The biggest Iranian fleet of tankers is reportedly en route to Venezuela carrying fuel for the South American oil-producing country, which is suffering from a severe gasoline shortage.
Citing unnamed people with knowledge of the matter, Bloomberg reported on Saturday that some of the flotilla of about 10 Iranian vessels will also help export Venezuelan crude after discharging fuel.
The shipment comes in defiance of illegal US sanctions targeting both Tehran and Caracas.
The US has imposed sanctions on state oil company Petroleos de Venezuela (PDVSA) as part of its push to oust President Nicolas Maduro, creating a crippling gasoline shortage in the once-prosperous OPEC nation.
In May, Iran sent five tankers loaded with 1.53 million barrels of gasoline and alkylate to Venezuela to help jumpstart oil refineries in the Latin American state. The fleet surprised international observers as it crossed a Caribbean Sea patrolled by the US Navy to be greeted by Maduro himself upon arrival.
Now, the last Iranian fuel shipments, which were sent in early October on three vessels, are running out, threatening nationwide shortages.
The current Venezuela-bound Iranian fleet is about double the size of the one sent in May.

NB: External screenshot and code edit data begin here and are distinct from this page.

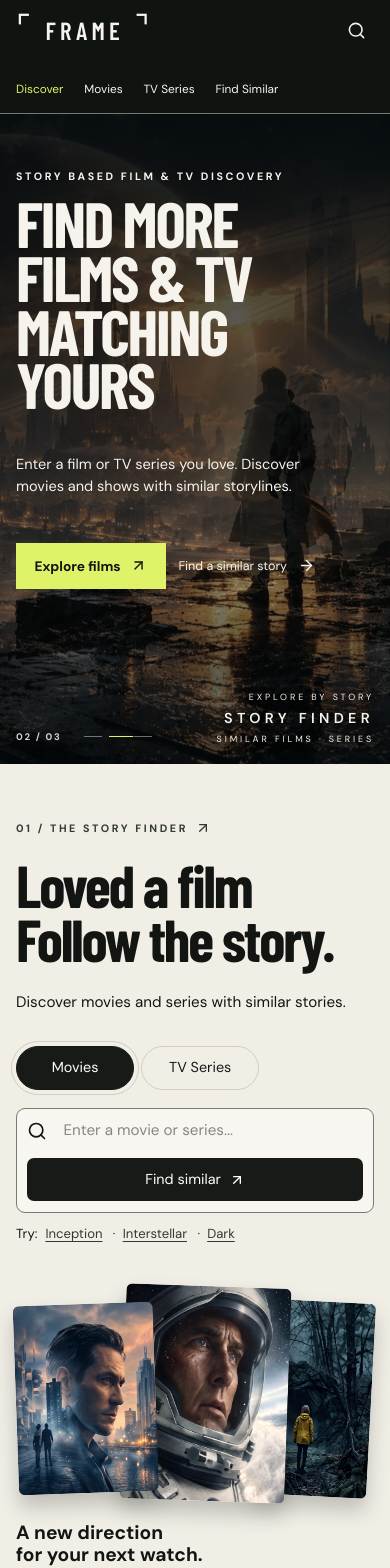
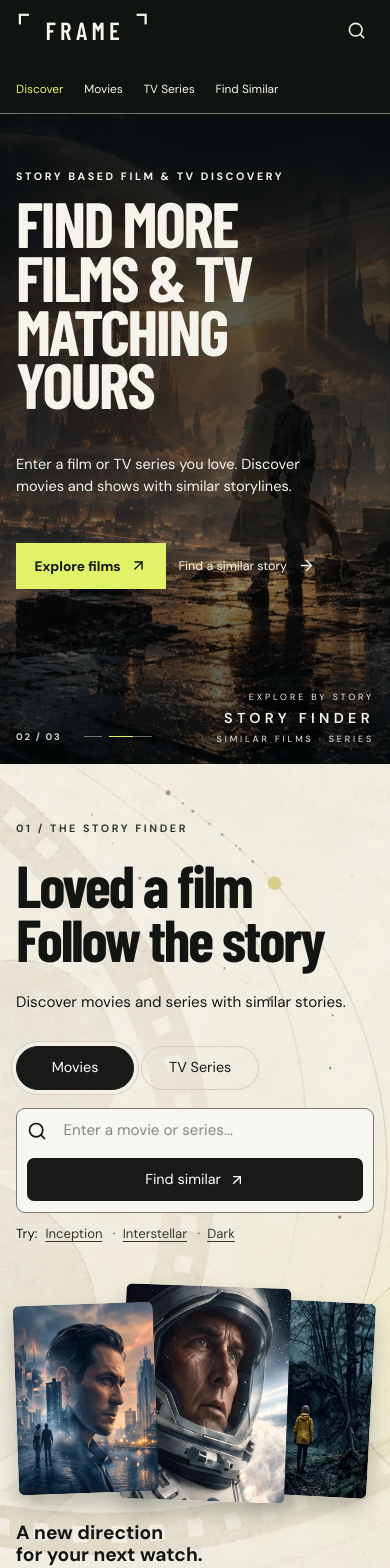
Before and after one commit to BuddhikaSankalpa/recommender-frontend, a React (Vite) app: page / in a window 390 px wide. Shown: the top 1568 px of the page. Built offline with nearby package versions, Linux system fonts and the light colour scheme; a web font is replaced by a local one.

Commit message:
Refactor code structure for improved readability and maintainability

```diff
--- a/src/App.css
+++ b/src/App.css
@@ -38,7 +38,7 @@
 .hero-slide-buttons button::after { content: ''; position: absolute; left: 0; right: 0; top: 8px; height: 1px; background: rgba(255,255,255,.42); transition: background-color .2s ease, transform .2s ease; transform-origin: left; }
 .hero-slide-buttons button:hover::after, .hero-slide-buttons button:focus-visible::after { background: rgba(255,255,255,.78); }
 .hero-slide-buttons button.active::after { background: #e0f267; transform: scaleX(1.35); }
-.finder-section { background: #f1eee6; color: #131513; padding: clamp(5rem, 9vw, 9rem) 0 clamp(5rem, 8vw, 8rem); }
+.finder-section { background: #f1eee6 url('/images/THE-STORY-FINDER.webp') center center / cover no-repeat; color: #131513; padding: clamp(5rem, 9vw, 9rem) 0 clamp(5rem, 8vw, 8rem); }
 .finder-layout { display: grid; grid-template-columns: minmax(0, 44fr) minmax(0, 56fr); align-items: start; gap: clamp(2rem, 4vw, 5rem); }
 .dark-eyebrow { color: #333a31; }
 .display-heading { font-size: clamp(3.3rem, 5.5vw, 6rem); margin: 0; }
@@ -148,7 +148,7 @@
   .hero-copy { max-width: 330px; font-size: .91rem; }
   .hero-caption { right: 1rem; bottom: 1.1rem; }
   .hero-pagination { left: 1rem; bottom: 1.1rem; }
-  .finder-section { padding: 3.5rem 0 3rem; }
+  .finder-section { padding: 3.5rem 0 3rem; background-position: 30% center; }
   .finder-layout { grid-template-columns: 1fr; gap: 2rem; }
   .finder-intro { padding-top: 0; }
   .finder-intro .display-heading { font-size: clamp(3.7rem, 12vw, 6rem); }
--- a/src/App.jsx
+++ b/src/App.jsx
@@ -1,4 +1,4 @@
-import { useEffect, useState } from 'react';
+import { useEffect, useRef, useState } from 'react';
 import { ArrowRight, ArrowUpRight, Film, Loader2, Search } from 'lucide-react';
 import './App.css';
 
@@ -39,6 +39,7 @@ function Poster({ title, path }) {
 }
 
 export default function App() {
+  const resultsRef = useRef(null);
   const [activeHeroSlide, setActiveHeroSlide] = useState(0);
   const [heroTimerReset, setHeroTimerReset] = useState(0);
   const [prefersReducedMotion, setPrefersReducedMotion] = useState(false);
@@ -71,6 +72,12 @@ export default function App() {
     }, 6000);
     return () => window.clearTimeout(timer);
   }, [activeHeroSlide, heroTimerReset, prefersReducedMotion]);
+
+  useEffect(() => {
+    if (!isLoading && !error && results.length > 0) {
+      resultsRef.current?.scrollIntoView({ behavior: 'smooth', block: 'start' });
+    }
+  }, [isLoading, error, results]);
 
   const selectHeroSlide = (index) => {
     setActiveHeroSlide(index);
@@ -167,7 +174,7 @@ export default function App() {
       </section>
 
       <section className="finder-section" id="story-finder" aria-labelledby="finder-title"><div className="page-width finder-layout">
-        <div className="finder-intro"><p className="eyebrow dark-eyebrow">01 / THE STORY FINDER <ArrowUpRight size={16} aria-hidden="true" /></p><h2 id="finder-title" className="display-heading">Loved a film<br />Follow the story.</h2><p>Discover movies and series with similar stories.</p></div>
+        <div className="finder-intro"><p className="eyebrow dark-eyebrow">01 / THE STORY FINDER </p><h2 id="finder-title" className="display-heading">Loved a film<br />Follow the story</h2><p>Discover movies and series with similar stories.</p></div>
         <div className="finder-panel">
           <div className="media-toggle" role="group" aria-label="Choose a title type">
             <button type="button" className={mediaType === 'movie' ? 'active' : ''} aria-pressed={mediaType === 'movie'} onClick={() => selectMediaType('movie')}>Movies</button>
@@ -183,7 +190,7 @@ export default function App() {
         </div>
       </div></section>
 
-      {(error || isLoading || results.length > 0) && <section className="results-section" id="recommendations" aria-labelledby="results-title"><div className="page-width">
+      {(error || isLoading || results.length > 0) && <section className="results-section" id="recommendations" ref={resultsRef} aria-labelledby="results-title"><div className="page-width">
         <p className="eyebrow">Your next chapter</p><h2 id="results-title" className="display-heading">Stories to follow.</h2>
         {error && <p className="status-message" role="alert">{error}</p>}
         {isLoading && <p className="status-message" role="status"><Loader2 className="spin" size={20} aria-hidden="true" /> Finding related stories...</p>}
```
Also changed, not shown: public/images/THE-STORY-FINDER.webp (added).
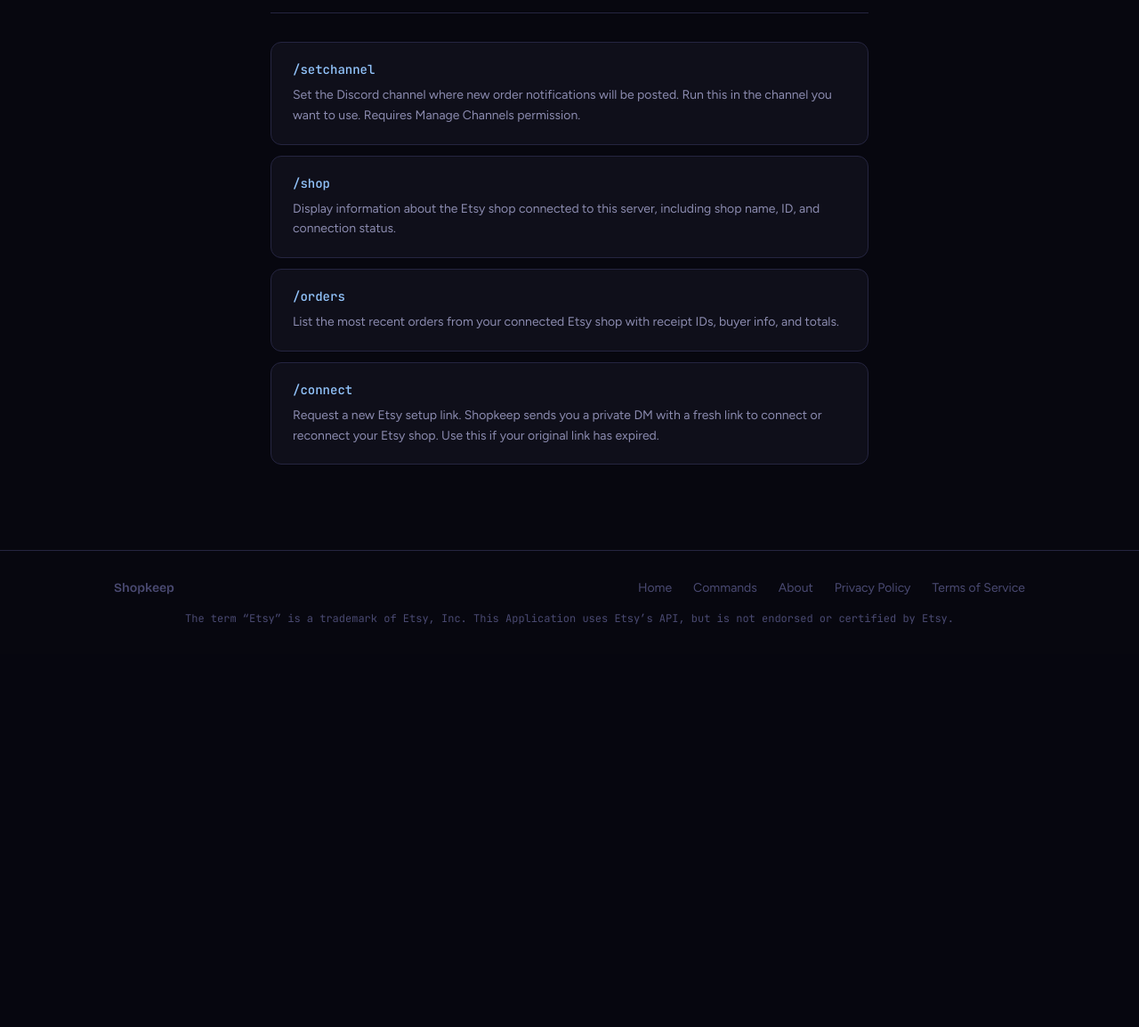
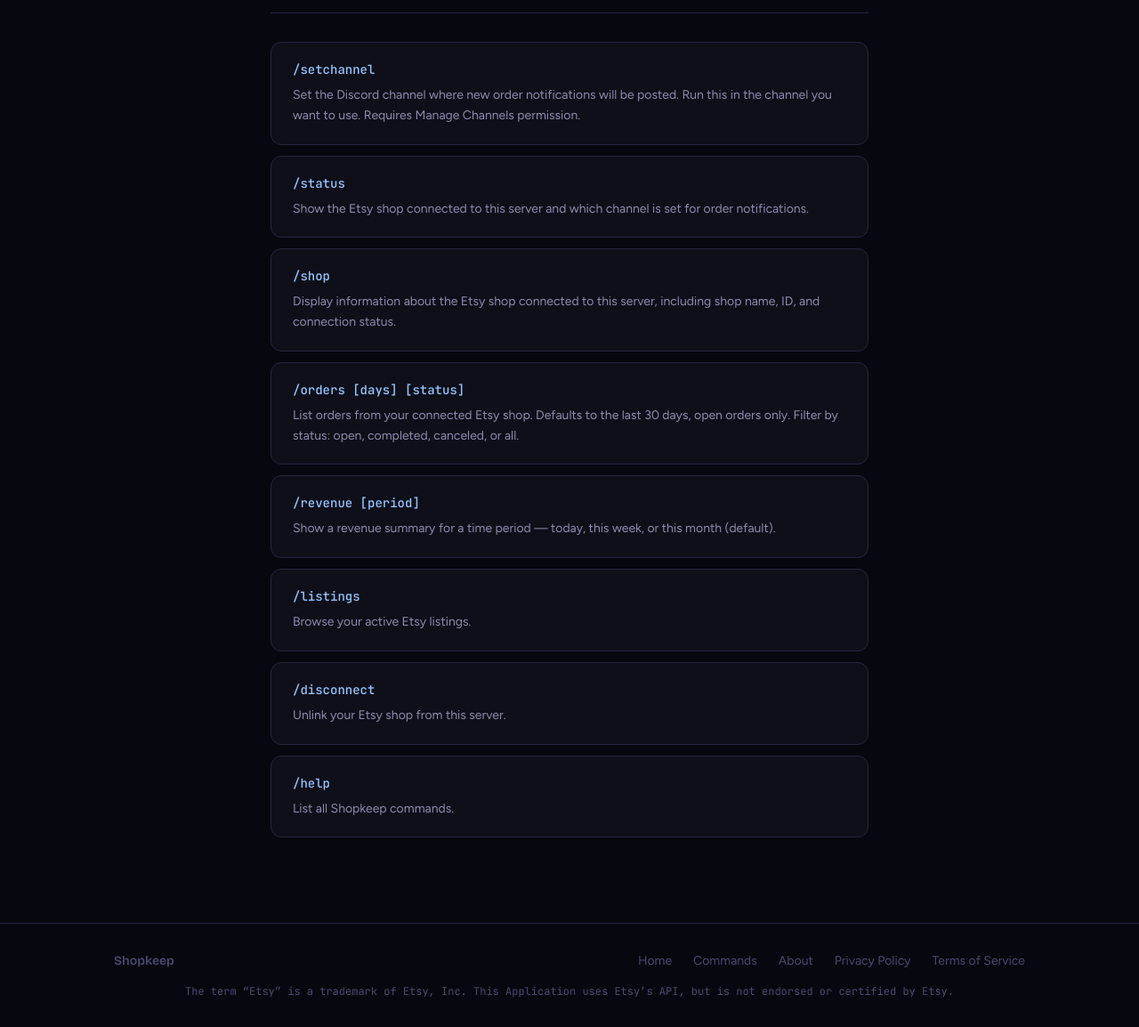
Before and after one commit to madisonewebb/shopkeep, a Flask app: page /commands in a window 1280 px wide. Shown: the part 254-1408 px from the top of the page at 89% size. Before the commit the page ends 956 px from the top, so only its background shows below. Run offline with Flask 3, Linux system fonts and the light colour scheme; some libraries are stand-ins or nearby versions.

Commit message:
docs: sync commands page and remove stale README command table

```diff
--- a/src/web/templates/commands.html
+++ b/src/web/templates/commands.html
@@ -106,18 +106,38 @@
         </div>
 
         <div class="cmd-card">
+          <code class="text-sk-lblue text-sm font-medium block mb-2">/status</code>
+          <p class="text-sm text-sk-muted leading-relaxed">Show the Etsy shop connected to this server and which channel is set for order notifications.</p>
+        </div>
+
+        <div class="cmd-card">
           <code class="text-sk-lblue text-sm font-medium block mb-2">/shop</code>
           <p class="text-sm text-sk-muted leading-relaxed">Display information about the Etsy shop connected to this server, including shop name, ID, and connection status.</p>
         </div>
 
         <div class="cmd-card">
-          <code class="text-sk-lblue text-sm font-medium block mb-2">/orders</code>
-          <p class="text-sm text-sk-muted leading-relaxed">List the most recent orders from your connected Etsy shop with receipt IDs, buyer info, and totals.</p>
+          <code class="text-sk-lblue text-sm font-medium block mb-2">/orders [days] [status]</code>
+          <p class="text-sm text-sk-muted leading-relaxed">List orders from your connected Etsy shop. Defaults to the last 30 days, open orders only. Filter by status: open, completed, canceled, or all.</p>
         </div>
 
         <div class="cmd-card">
-          <code class="text-sk-lblue text-sm font-medium block mb-2">/connect</code>
-          <p class="text-sm text-sk-muted leading-relaxed">Request a new Etsy setup link. Shopkeep sends you a private DM with a fresh link to connect or reconnect your Etsy shop. Use this if your original link has expired.</p>
+          <code class="text-sk-lblue text-sm font-medium block mb-2">/revenue [period]</code>
+          <p class="text-sm text-sk-muted leading-relaxed">Show a revenue summary for a time period — today, this week, or this month (default).</p>
+        </div>
+
+        <div class="cmd-card">
+          <code class="text-sk-lblue text-sm font-medium block mb-2">/listings</code>
+          <p class="text-sm text-sk-muted leading-relaxed">Browse your active Etsy listings.</p>
+        </div>
+
+        <div class="cmd-card">
+          <code class="text-sk-lblue text-sm font-medium block mb-2">/disconnect</code>
+          <p class="text-sm text-sk-muted leading-relaxed">Unlink your Etsy shop from this server.</p>
+        </div>
+
+        <div class="cmd-card">
+          <code class="text-sk-lblue text-sm font-medium block mb-2">/help</code>
+          <p class="text-sm text-sk-muted leading-relaxed">List all Shopkeep commands.</p>
         </div>
       </div>
     </div>
```
Also changed, not shown: README.md.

Informed sources say the two countries are discussing ways for Iran to help Venezuela overhaul its Cardon refinery, the last fuel plant there to operate more or less regularly.
Venezuela supports trade with Iran, Turkey
The Venezuelan government is encouraging private firms to sign import and export deals with companies based in Asia and the Middle East to circumvent American sanctions, Reuters reported Friday.
The news agency quoted four sources as saying that the plan expands on Venezuela’s existing commercial ties with allies, such as Iran and Turkey, and that Vice President and Finance Minister Delcy Rodriguez has been working on the strategy for over a year.
Because operations of private Venezuelan companies are not explicitly targeted by US restrictive measures, shifting trade away from state-run firms to private enterprise makes foreign partners more interested in Venezuela deals, the sources added.
They further noted that Venezuelan companies also benefit from trade with Iranian and Turkish firms as Western hemisphere businesses are scared of US sanctions.
“They’re creating a new institutionality to confront sanctions,” said a finance sector source. “There’s a transition from the West to Asia and the Middle East. With the difference that they’re going to allow private players to participate in the business without the government’s involvement.”